Another function of the veche, which appears to be peculiar to the Northern principalities, and especially to those of Novgorod and Pskov, is that of legislation. That the legislative functions of the veche were unknown in the Southern principalities of Russia may be seen from the fact, that no mention is made of them in the most ancient code of the country. The Pravda of Yaroslav in its different versions shows no trace of the interference of the people in matters of legislation; it is the exclusive work of the prince and his councilors. The few amendments introduced into this legal code during the first part of the twelfth century have also no other source but the express desire of the princes and the decisions of their Dumas or Councils.

The exercise of legislative power by the veche of Novgorod and of Pskov, at least during the fourteenth and fifteenth centuries, is illustrated by two judicial charters, those of 1397 and of 1471, which, as is evident from their contents, were drawn up by the popular assembly. The charter of Pskov plainly states in one of its later versions (that of 1467 whenever the posadnik, the supreme judge by the people, has to decide a case to which no existing law applies, he must consult the assembly of the people. The same veche had the right to annul every article of the judicial charter which no longer met with its approval. Mention of this right is made in the charter itself.

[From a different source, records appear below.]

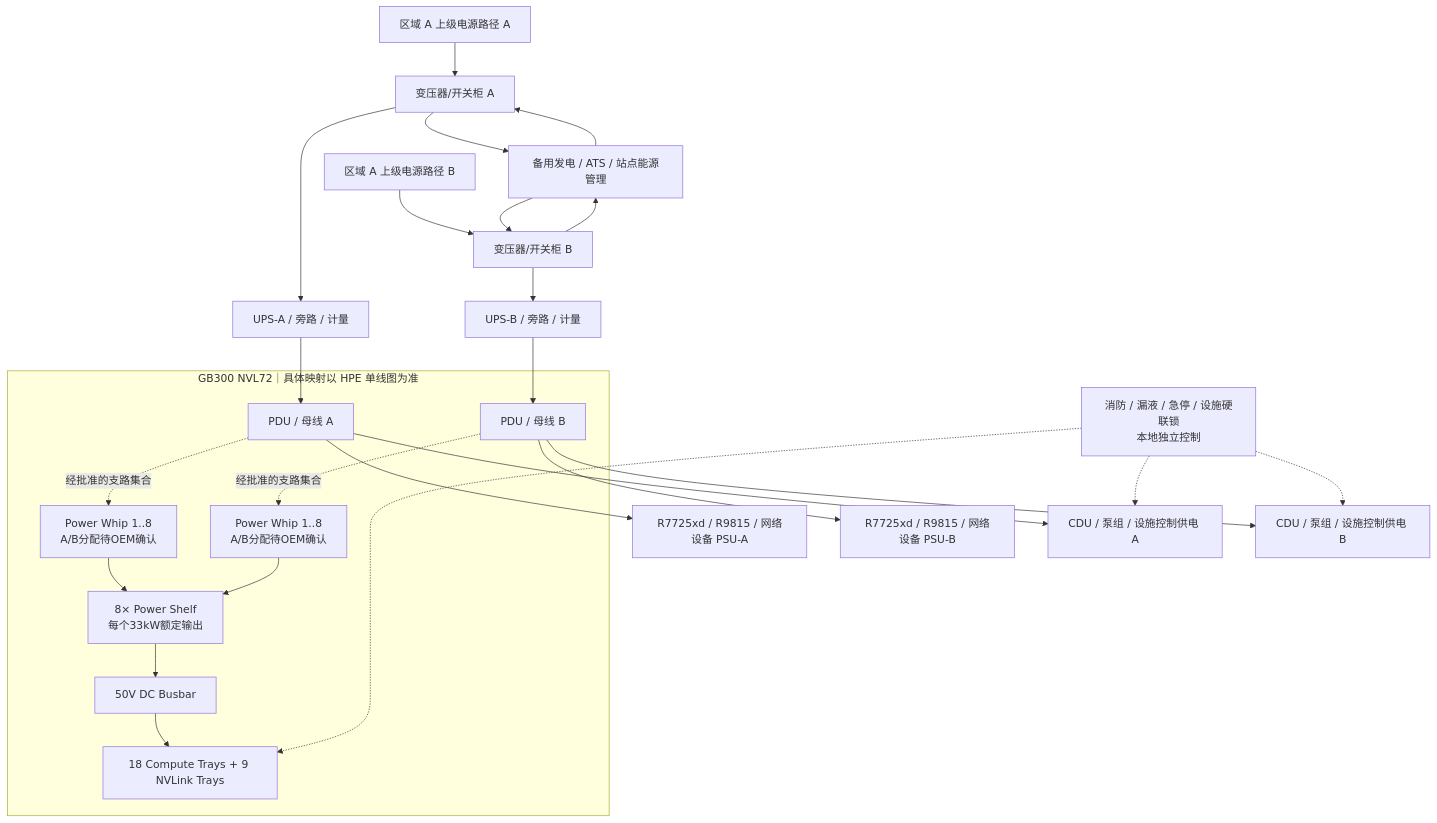
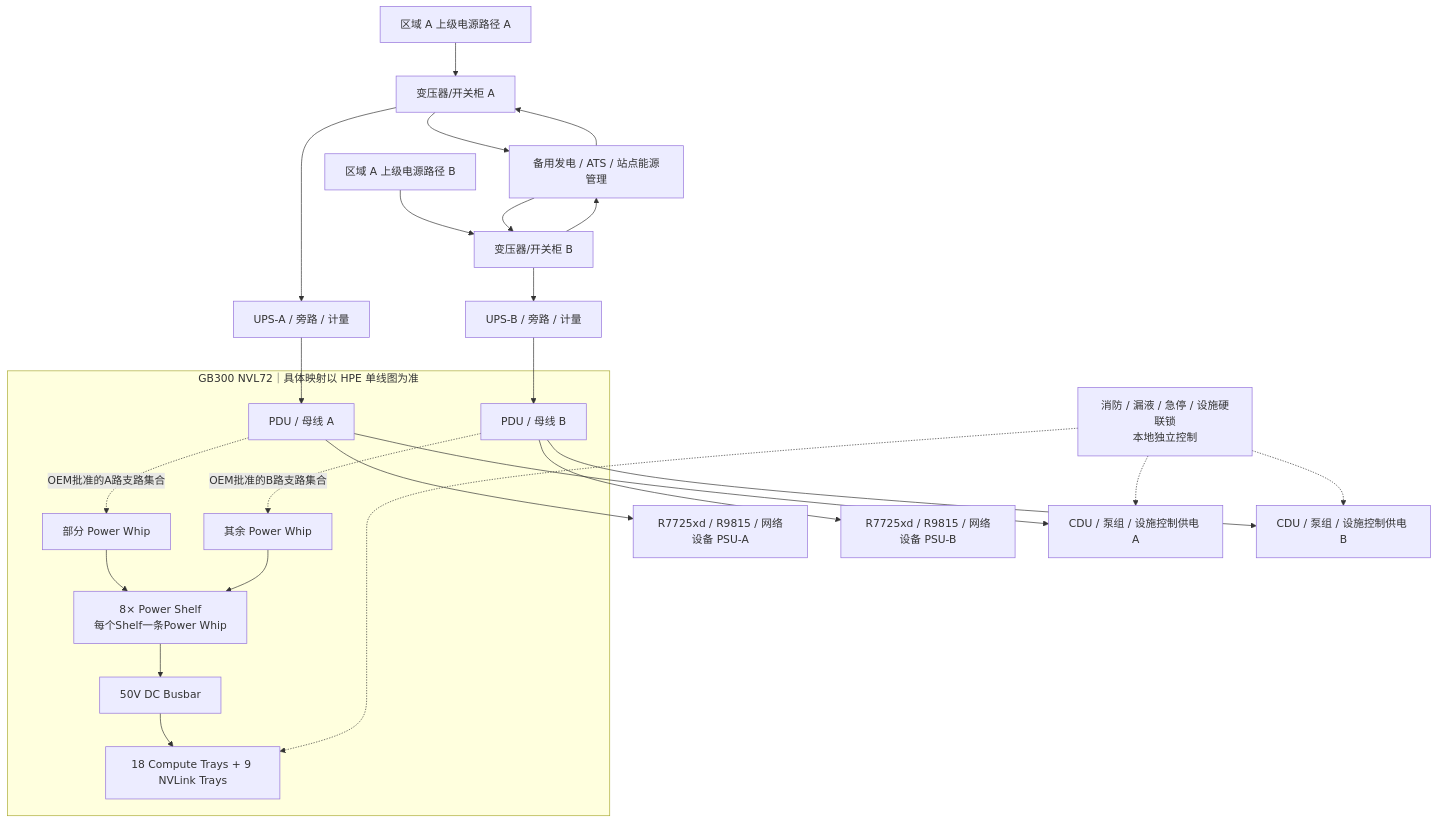
Before and after one commit to yixuan2016/Personal_AI_Infrastructure: the diagram in Architecture-Research/Computing-Infrastructure/10-G2-06.11-Network-Power-Cooling-TCO-RC0/diagrams/G2-06.11_供电单线图.mmd, drawn with Mermaid.

Commit message:
docs(compute-base): clarify NVL72 port mapping and infrastructure diagrams

```diff
--- a/Architecture-Research/Computing-Infrastructure/10-G2-06.11-Network-Power-Cooling-TCO-RC0/diagrams/G2-06.11_供电单线图.mmd
+++ b/Architecture-Research/Computing-Infrastructure/10-G2-06.11-Network-Power-Cooling-TCO-RC0/diagrams/G2-06.11_供电单线图.mmd
@@ -1,31 +1,31 @@
 flowchart TB
   UA["区域 A 上级电源路径 A"] --> SWA["变压器/开关柜 A"]
   UB["区域 A 上级电源路径 B"] --> SWB["变压器/开关柜 B"]
   SWA --> UPSA["UPS-A / 旁路 / 计量"]
   SWB --> UPSB["UPS-B / 旁路 / 计量"]
   UPSA --> PDUA["PDU / 母线 A"]
   UPSB --> PDUB["PDU / 母线 B"]
 
   subgraph GPU["GB300 NVL72｜具体映射以 HPE 单线图为准"]
-    PDUA -.->|"经批准的支路集合"| WHIPA["Power Whip 1..8<br/>A/B分配待OEM确认"]
-    PDUB -.->|"经批准的支路集合"| WHIPB["Power Whip 1..8<br/>A/B分配待OEM确认"]
-    WHIPA --> PS["8× Power Shelf<br/>每个33kW额定输出"]
+    PDUA -.->|"OEM批准的A路支路集合"| WHIPA["部分 Power Whip"]
+    PDUB -.->|"OEM批准的B路支路集合"| WHIPB["其余 Power Whip"]
+    WHIPA --> PS["8× Power Shelf<br/>每个Shelf一条Power Whip"]
     WHIPB --> PS
     PS --> BUS["50V DC Busbar"]
     BUS --> RACK["18 Compute Trays + 9 NVLink Trays"]
   end
 
   PDUA --> SERVA["R7725xd / R9815 / 网络设备 PSU-A"]
   PDUB --> SERVB["R7725xd / R9815 / 网络设备 PSU-B"]
 
   PDUA --> CDU_A["CDU / 泵组 / 设施控制供电 A"]
   PDUB --> CDU_B["CDU / 泵组 / 设施控制供电 B"]
 
   SWA --> GEN["备用发电 / ATS / 站点能源管理"]
   SWB --> GEN
   GEN --> SWA
   GEN --> SWB
 
   SAFETY["消防 / 漏液 / 急停 / 设施硬联锁<br/>本地独立控制"] -.-> CDU_A
   SAFETY -.-> CDU_B
   SAFETY -.-> RACK
```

As to judicial powers, they remained unknown to the veche, at least in the Western and Southern principalities of Russia, which knew no other judges than the prince and the officers whom he appointed. I do not allude to those arbitrators to whom private persons frequently had recourse to settle their differences.

But in Novgorod, the fact of the election of the chief judge, the posadnik, by a popular vote, shows that the people were not indifferent to the exercise of judicial power. Appointed as he was by the veche, the posadnik could be judged by no other tribunal than the veche itself. Cases of high treason were also referred to the popular assembly just as they were in Poland and Bohemia.

What has been stated establishes beyond a doubt the great extent of the rights and privileges belonging to the veche in the Northern principalities of Russia. The same cannot be said of some Western principalities, such as those of Volhynia and Galicia. The example of Poland, where the aristocracy was very powerful, induced the boyars of those two countries to make more than one attempt to concentrate in their own hands the chief rights of sovereignty. The large estates which they possessed and the considerable revenues, which the rich black soil of the country yearly secured to them, greatly favored their oligarchical aspirations. In 1210, they seem to have attained their ends. The dynasty of Rurik had ceased to rule over the country, and a boyar, a member of the local aristocracy, had been raised to the throne. But his rule did not last long. His contemporaries, the other rulers, looked upon his elevation as illegal, and the King of Poland was the first to declare that a boyar had no right to occupy a throne. To oppose the oligarchy of the boyars, Prince Daniel, in 1230, convened the popular assembly, the veche, and with the help afforded him by people, fought the army of the boyars and reduced them to obedience. This is, however, the only case in which the veche seems to have played any part in the political history of the country. The power of the nobles prevented any further development in that direction, and when the principality passed into the hands of the King of Poland, it was already under the yoke of the aristocracy.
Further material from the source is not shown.